** WHAT YOU ARE ASKED TO DO **
Starting at the top line and ending at the bottom one, repeat the entries exactly and drop every picture.

** STORED DATA **
• • •
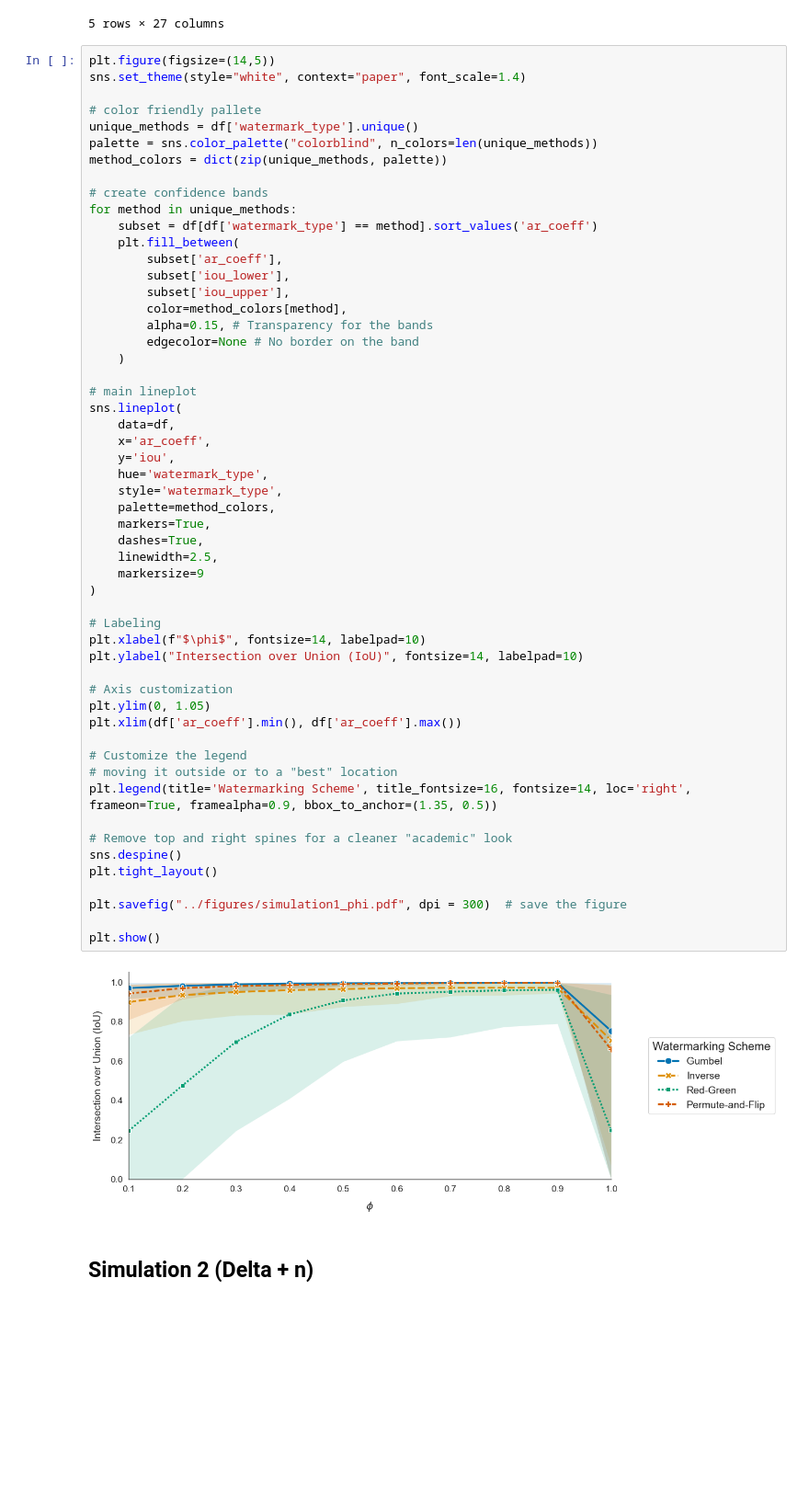
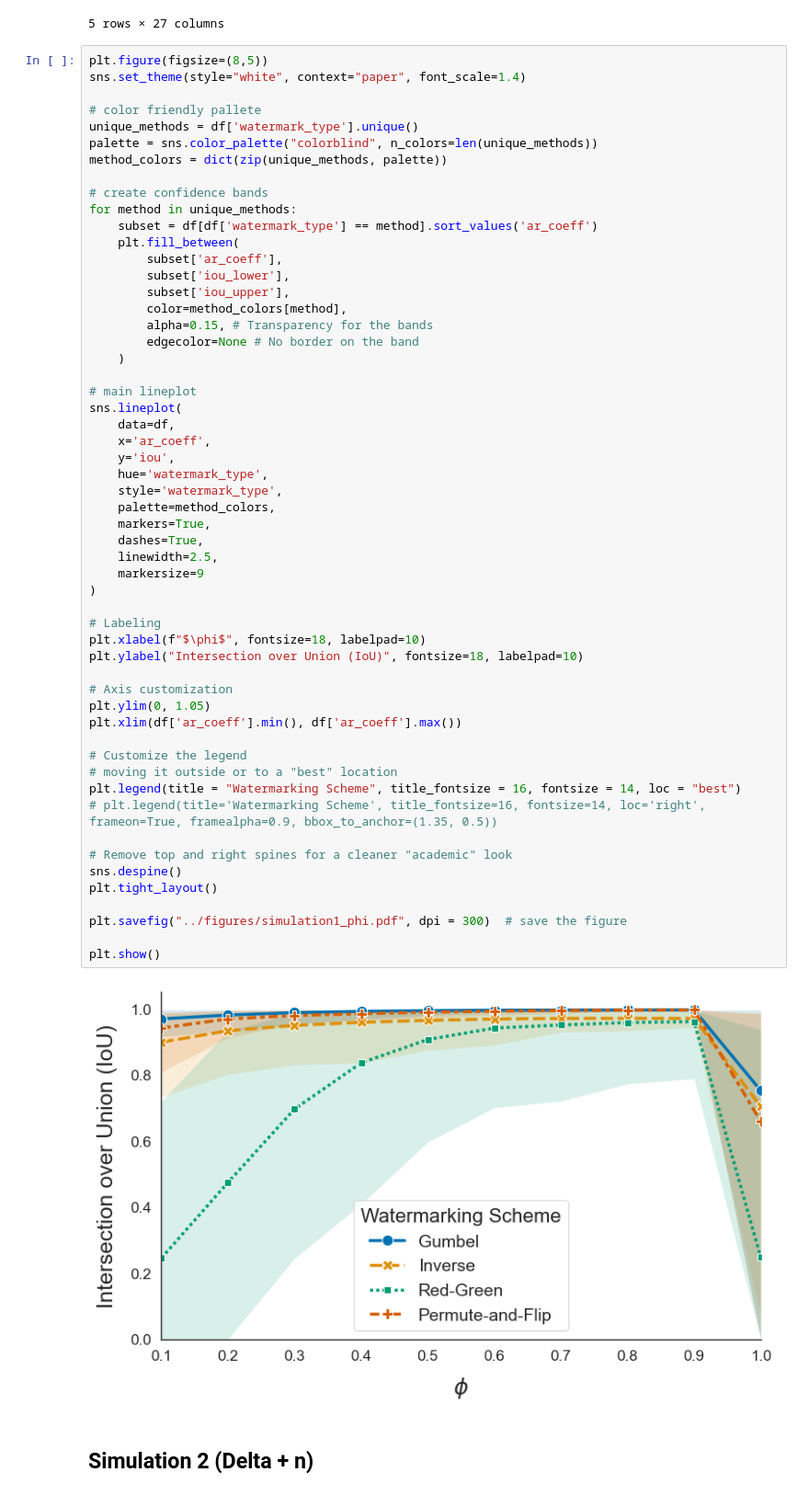
Before and after one commit to subroy13/WISER, a Jupyter notebook: scripts/paper_plots.ipynb, the cells around one changed output. Shown at 92% size. Saved outputs shown, nothing was run; the diff lists cells and outputs as text; blank space fills up the shorter version.

Commit message:
feat: updated figures

```diff
--- a/scripts/paper_plots.ipynb
+++ b/scripts/paper_plots.ipynb
@@ -140,7 +140,7 @@ df.head()
 | 4 | simulation 1 | 0.980534 | 0.98800 | 0.932000 | 0.996016 | 0.999500 | 1.0000 | 0.999750 | 0.983396 | ... |
 5 rows × 27 columns
 # %%
-plt.figure(figsize=(14,5))
+plt.figure(figsize=(8,5))
 sns.set_theme(style="white", context="paper", font_scale=1.4)
 
 # color friendly pallete
@@ -164,37 +164,38 @@ for method in unique_methods:
 sns.lineplot(
     data=df,
     x='ar_coeff',
     y='iou',
     hue='watermark_type',
     style='watermark_type',
     palette=method_colors,
     markers=True,
     dashes=True,
     linewidth=2.5,
     markersize=9
 )
 
 # Labeling
-plt.xlabel(f"$\phi$", fontsize=14, labelpad=10)
-plt.ylabel("Intersection over Union (IoU)", fontsize=14, labelpad=10)
+plt.xlabel(f"$\phi$", fontsize=18, labelpad=10)
+plt.ylabel("Intersection over Union (IoU)", fontsize=18, labelpad=10)
 
 # Axis customization
 plt.ylim(0, 1.05)
 plt.xlim(df['ar_coeff'].min(), df['ar_coeff'].max())
 
 # Customize the legend
 # moving it outside or to a "best" location
-plt.legend(title='Watermarking Scheme', title_fontsize=16, fontsize=14, loc='right', frameon=True, framealpha=0.9, bbox_to_anchor=(1.35, 0.5))
+plt.legend(title = "Watermarking Scheme", title_fontsize = 16, fontsize = 14, loc = "best")
+# plt.legend(title='Watermarking Scheme', title_fontsize=16, fontsize=14, loc='right', frameon=True, framealpha=0.9, bbox_to_anchor=(1.35, 0.5))
 
 # Remove top and right spines for a cleaner "academic" look
 sns.despine()
 plt.tight_layout()
 
 plt.savefig("../figures/simulation1_phi.pdf", dpi = 300)  # save the figure
 
 plt.show()
 # %% [output]
-[figure, old version]
+[figure, new version]
 # %% [markdown]
 ## Simulation 2 (Delta + n)
 # %%
```
Also changed, not shown: parts of 3 cells of this notebook, 7 other files.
• • •
** REPLY TO THE EXERCISE **
Before and after one commit to subroy13/WISER, a Jupyter notebook: scripts/paper_plots.ipynb, the cells around one changed output. Shown at 92% size. Saved outputs shown, nothing was run; the diff lists cells and outputs as text; blank space fills up the shorter version.

Commit message:
feat: updated figures

```diff
--- a/scripts/paper_plots.ipynb
+++ b/scripts/paper_plots.ipynb
@@ -140,7 +140,7 @@ df.head()
 | 4 | simulation 1 | 0.980534 | 0.98800 | 0.932000 | 0.996016 | 0.999500 | 1.0000 | 0.999750 | 0.983396 | ... |
 5 rows × 27 columns
 # %%
-plt.figure(figsize=(14,5))
+plt.figure(figsize=(8,5))
 sns.set_theme(style="white", context="paper", font_scale=1.4)
 
 # color friendly pallete
@@ -164,37 +164,38 @@ for method in unique_methods:
 sns.lineplot(
     data=df,
     x='ar_coeff',
     y='iou',
     hue='watermark_type',
     style='watermark_type',
     palette=method_colors,
     markers=True,
     dashes=True,
     linewidth=2.5,
     markersize=9
 )
 
 # Labeling
-plt.xlabel(f"$\phi$", fontsize=14, labelpad=10)
-plt.ylabel("Intersection over Union (IoU)", fontsize=14, labelpad=10)
+plt.xlabel(f"$\phi$", fontsize=18, labelpad=10)
+plt.ylabel("Intersection over Union (IoU)", fontsize=18, labelpad=10)
 
 # Axis customization
 plt.ylim(0, 1.05)
 plt.xlim(df['ar_coeff'].min(), df['ar_coeff'].max())
 
 # Customize the legend
 # moving it outside or to a "best" location
-plt.legend(title='Watermarking Scheme', title_fontsize=16, fontsize=14, loc='right', frameon=True, framealpha=0.9, bbox_to_anchor=(1.35, 0.5))
+plt.legend(title = "Watermarking Scheme", title_fontsize = 16, fontsize = 14, loc = "best")
+# plt.legend(title='Watermarking Scheme', title_fontsize=16, fontsize=14, loc='right', frameon=True, framealpha=0.9, bbox_to_anchor=(1.35, 0.5))
 
 # Remove top and right spines for a cleaner "academic" look
 sns.despine()
 plt.tight_layout()
 
 plt.savefig("../figures/simulation1_phi.pdf", dpi = 300)  # save the figure
 
 plt.show()
 # %% [output]
-[figure, old version]
+[figure, new version]
 # %% [markdown]
 ## Simulation 2 (Delta + n)
 # %%
```
Also changed, not shown: parts of 3 cells of this notebook, 7 other files.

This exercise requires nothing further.